Lambda expressions and anonymous delegates are 2 examples where "scope" kind of alters meaning.
You can have a method finish, but your lambda expression code can still be running. They're nice, terse ways to express functionality, but they come from functional programming and look somewhat odd in the context of OO programming, and are counter-intuitive when you look at them the first time.
I'm sure there are other reasons for object lifetime not being entirely determined by scope, but that's one look at "scope".
I fully agree, those things do change matters. My particular rant is towards the following C# pattern:
public bool SomethingSomething(string filename)
SomeClass sc = new SomeClass();
// or ...
SomeClass sc2 = obtainClassForFile(filename);
// Do stuff
// The end.
Nobody ever frees sc nor sc2. Should I have used using()
on this so Dispose() gets called automatically? Maybe. Or maybe not. This pattern works just fine for temporary 'local' types like arrays and the sort.

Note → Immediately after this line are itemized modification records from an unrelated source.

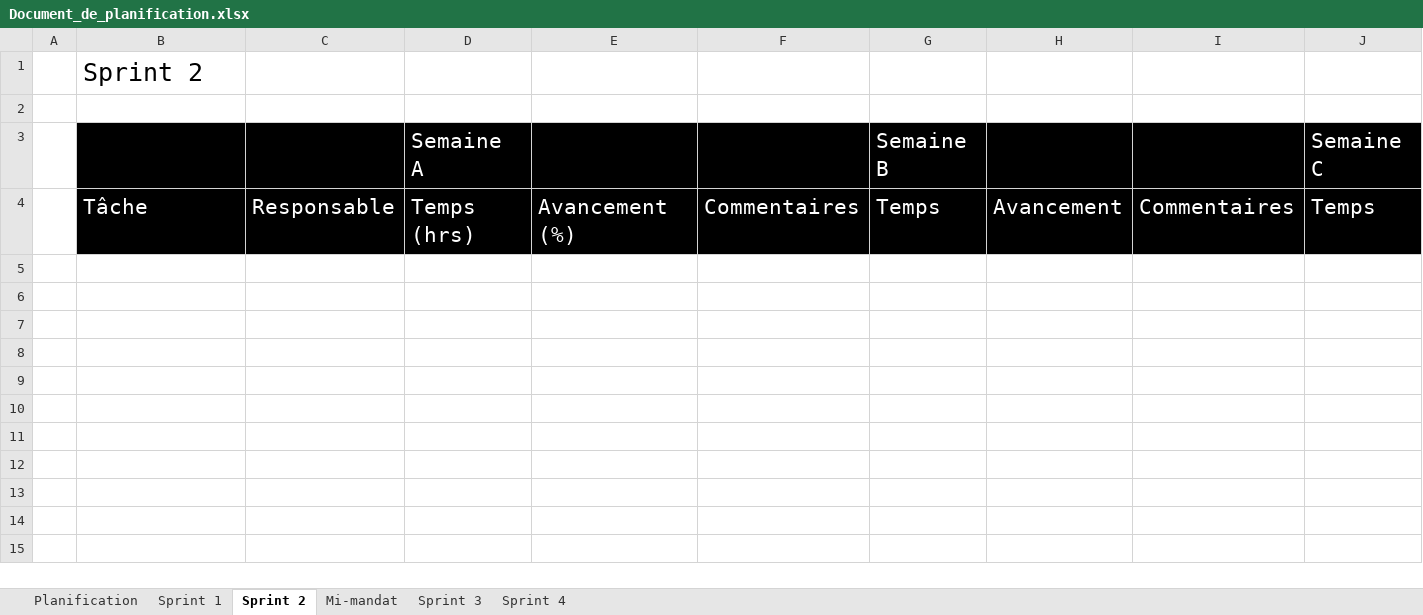
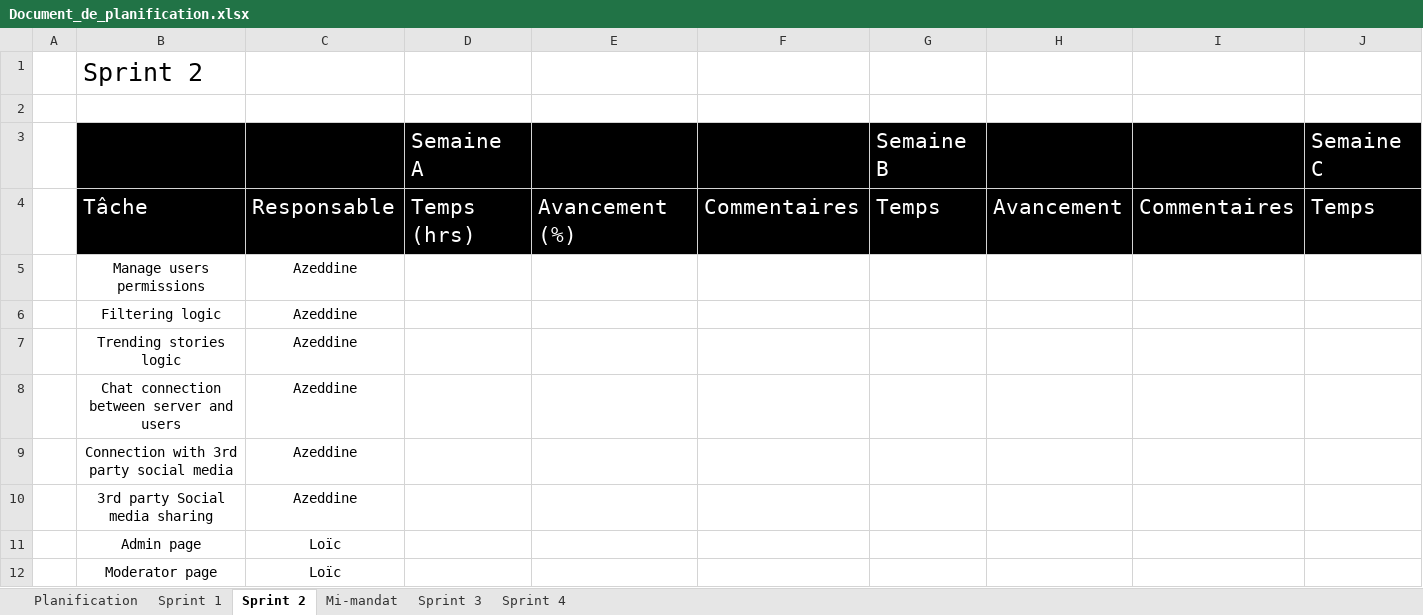
Before and after one commit to Loic-Rodrigue-Gauthier/inkreate, an Excel workbook: doc/Document_de_planification.xlsx, sheet Sprint 2, drawn as a sheet; only a part is shown; values as stored, in another font and other column widths than the file's, no borders; rows hold the shown columns only; the diff names each change by its address in the sheet, - before the commit and + after, or states it on an @@ line.

```diff
--- a/doc/Document_de_planification.xlsx (sheet Sprint 2)
+++ b/doc/Document_de_planification.xlsx (sheet Sprint 2)
+row 5:  | Manage users permissions | Azeddine
+row 6:  | Filtering logic | Azeddine
+row 7:  | Trending stories logic | Azeddine
+row 8:  | Chat connection between server and users | Azeddine
+row 9:  | Connection with 3rd party social media | Azeddine
+row 10:  | 3rd party Social media sharing | Azeddine
+row 11:  | Admin page | Loïc
+row 12:  | Moderator page | Loïc
```
Also changed, not shown: sheet Planification, sheet Sprint 1, sheet Sprint 3, 3 other files.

Woop de wooping wah wah, the GC helps me out by taking the worry of free()ing things away. But now nobody knows WHEN it happens exactly. And there is the pain of garbage collectors running and slowing down your app as a result unless they are very well optimized. Most of the time, it makes no difference.
But it messes big time with our ability, as programmers, to recognise bad situations. I am a big fan of Joel Spolsky's Making Code Look Wrong
article, even though I fail to use those techniques properly half the time as I code too many little things where it does not matter rather than big systems with different sorts of data where such consistency does shine. It explains very well how for code to be maintainable and understandable after you have written it, recognisable patterns are ideal.
In the case of local variables I gave above, you cannot ever be certain you used it properly, unless you decide to throw a using()
statement around every temporary object you create (and that will lead to code that is overly verbose which has its own issues). The simpler code I wrote above cannot ever tell you 'I did this right
', but it can only say 'it looks fine to me
You want the code to say 'Damn, this looks totally wrong!
' and get down to fixing it. You do not
want code that says 'It might be wrong, but it might not be.
', since you either end up ignoring the pattern, or you fruitlessly debug tons of correct code - neither of which is healthy to your sanity in the short term or the long term.
Sorry, I rant again. But I'm a bit more awake right now than I was last time I posted.